(THE PROBLEM) Among the lines of the records, please find those that contain the word "xlabel" and copy them.
Start of RECORDED INFORMATION
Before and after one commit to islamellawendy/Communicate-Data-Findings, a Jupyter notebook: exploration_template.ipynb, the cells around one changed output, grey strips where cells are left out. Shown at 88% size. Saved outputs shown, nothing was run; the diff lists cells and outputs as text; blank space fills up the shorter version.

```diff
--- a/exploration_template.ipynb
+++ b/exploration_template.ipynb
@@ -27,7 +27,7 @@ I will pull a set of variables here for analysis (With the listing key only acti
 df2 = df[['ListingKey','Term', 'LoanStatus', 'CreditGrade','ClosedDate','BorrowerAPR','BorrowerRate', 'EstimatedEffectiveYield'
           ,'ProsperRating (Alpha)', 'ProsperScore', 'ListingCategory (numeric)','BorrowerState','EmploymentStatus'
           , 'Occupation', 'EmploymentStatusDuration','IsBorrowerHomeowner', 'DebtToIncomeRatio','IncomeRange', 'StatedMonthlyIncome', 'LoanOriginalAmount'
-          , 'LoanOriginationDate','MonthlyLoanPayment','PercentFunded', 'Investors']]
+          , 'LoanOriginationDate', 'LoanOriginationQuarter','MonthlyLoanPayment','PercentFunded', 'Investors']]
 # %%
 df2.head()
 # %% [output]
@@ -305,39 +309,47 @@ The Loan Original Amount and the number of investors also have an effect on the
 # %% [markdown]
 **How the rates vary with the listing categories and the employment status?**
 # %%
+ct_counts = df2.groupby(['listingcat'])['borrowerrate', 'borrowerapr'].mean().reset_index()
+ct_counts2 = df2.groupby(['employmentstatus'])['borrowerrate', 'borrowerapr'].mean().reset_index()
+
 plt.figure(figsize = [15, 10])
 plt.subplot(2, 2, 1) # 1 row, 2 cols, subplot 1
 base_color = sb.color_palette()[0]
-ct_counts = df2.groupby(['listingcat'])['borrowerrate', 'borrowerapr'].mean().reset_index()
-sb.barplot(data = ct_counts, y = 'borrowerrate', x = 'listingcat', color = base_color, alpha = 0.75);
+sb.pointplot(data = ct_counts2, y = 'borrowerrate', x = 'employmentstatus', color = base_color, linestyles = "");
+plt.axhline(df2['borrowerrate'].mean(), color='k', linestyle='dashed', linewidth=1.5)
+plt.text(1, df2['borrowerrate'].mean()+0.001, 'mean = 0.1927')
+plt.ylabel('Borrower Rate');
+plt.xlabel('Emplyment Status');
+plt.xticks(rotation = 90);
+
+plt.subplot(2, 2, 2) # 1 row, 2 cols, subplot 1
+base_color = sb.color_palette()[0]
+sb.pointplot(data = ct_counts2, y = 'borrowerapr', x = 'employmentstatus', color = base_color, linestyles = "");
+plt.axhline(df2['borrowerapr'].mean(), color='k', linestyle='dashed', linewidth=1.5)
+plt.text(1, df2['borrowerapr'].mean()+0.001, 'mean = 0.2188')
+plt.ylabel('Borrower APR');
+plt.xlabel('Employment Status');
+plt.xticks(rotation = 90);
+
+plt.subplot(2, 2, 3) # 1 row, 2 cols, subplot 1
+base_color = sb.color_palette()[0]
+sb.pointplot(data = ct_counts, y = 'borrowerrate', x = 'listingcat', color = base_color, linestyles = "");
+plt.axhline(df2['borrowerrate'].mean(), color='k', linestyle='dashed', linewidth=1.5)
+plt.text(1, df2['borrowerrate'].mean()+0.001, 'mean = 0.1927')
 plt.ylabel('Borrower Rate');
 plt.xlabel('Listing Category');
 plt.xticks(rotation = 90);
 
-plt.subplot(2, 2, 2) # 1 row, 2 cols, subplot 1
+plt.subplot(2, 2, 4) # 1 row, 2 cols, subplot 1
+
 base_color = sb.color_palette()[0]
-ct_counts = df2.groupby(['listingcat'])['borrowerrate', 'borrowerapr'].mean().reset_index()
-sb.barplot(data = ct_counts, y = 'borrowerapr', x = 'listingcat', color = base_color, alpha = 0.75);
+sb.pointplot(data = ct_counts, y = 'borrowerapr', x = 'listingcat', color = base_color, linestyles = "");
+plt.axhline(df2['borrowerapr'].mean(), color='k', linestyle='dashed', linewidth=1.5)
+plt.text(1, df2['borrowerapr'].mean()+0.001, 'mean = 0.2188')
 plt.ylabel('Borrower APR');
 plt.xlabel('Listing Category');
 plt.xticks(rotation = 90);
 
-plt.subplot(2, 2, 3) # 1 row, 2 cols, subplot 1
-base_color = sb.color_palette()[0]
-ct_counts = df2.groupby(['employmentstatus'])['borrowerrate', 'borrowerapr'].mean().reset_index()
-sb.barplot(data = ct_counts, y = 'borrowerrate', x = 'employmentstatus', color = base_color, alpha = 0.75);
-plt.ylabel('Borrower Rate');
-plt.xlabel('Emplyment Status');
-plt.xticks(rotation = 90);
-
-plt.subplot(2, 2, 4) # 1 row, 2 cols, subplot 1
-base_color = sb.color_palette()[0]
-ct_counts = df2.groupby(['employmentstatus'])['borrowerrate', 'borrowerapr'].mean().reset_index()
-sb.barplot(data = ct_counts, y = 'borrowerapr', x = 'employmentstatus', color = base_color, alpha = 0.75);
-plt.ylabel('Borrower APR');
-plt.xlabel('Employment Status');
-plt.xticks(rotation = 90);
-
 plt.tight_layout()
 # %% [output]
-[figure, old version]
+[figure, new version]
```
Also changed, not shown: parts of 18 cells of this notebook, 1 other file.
End of RECORDED INFORMATION
(RESULT FOR THIS EXERCISE)
+plt.xlabel('Emplyment Status');
+plt.xlabel('Employment Status');
 plt.xlabel('Listing Category');
 plt.xlabel('Listing Category');
-plt.xlabel('Emplyment Status');
-plt.xlabel('Employment Status');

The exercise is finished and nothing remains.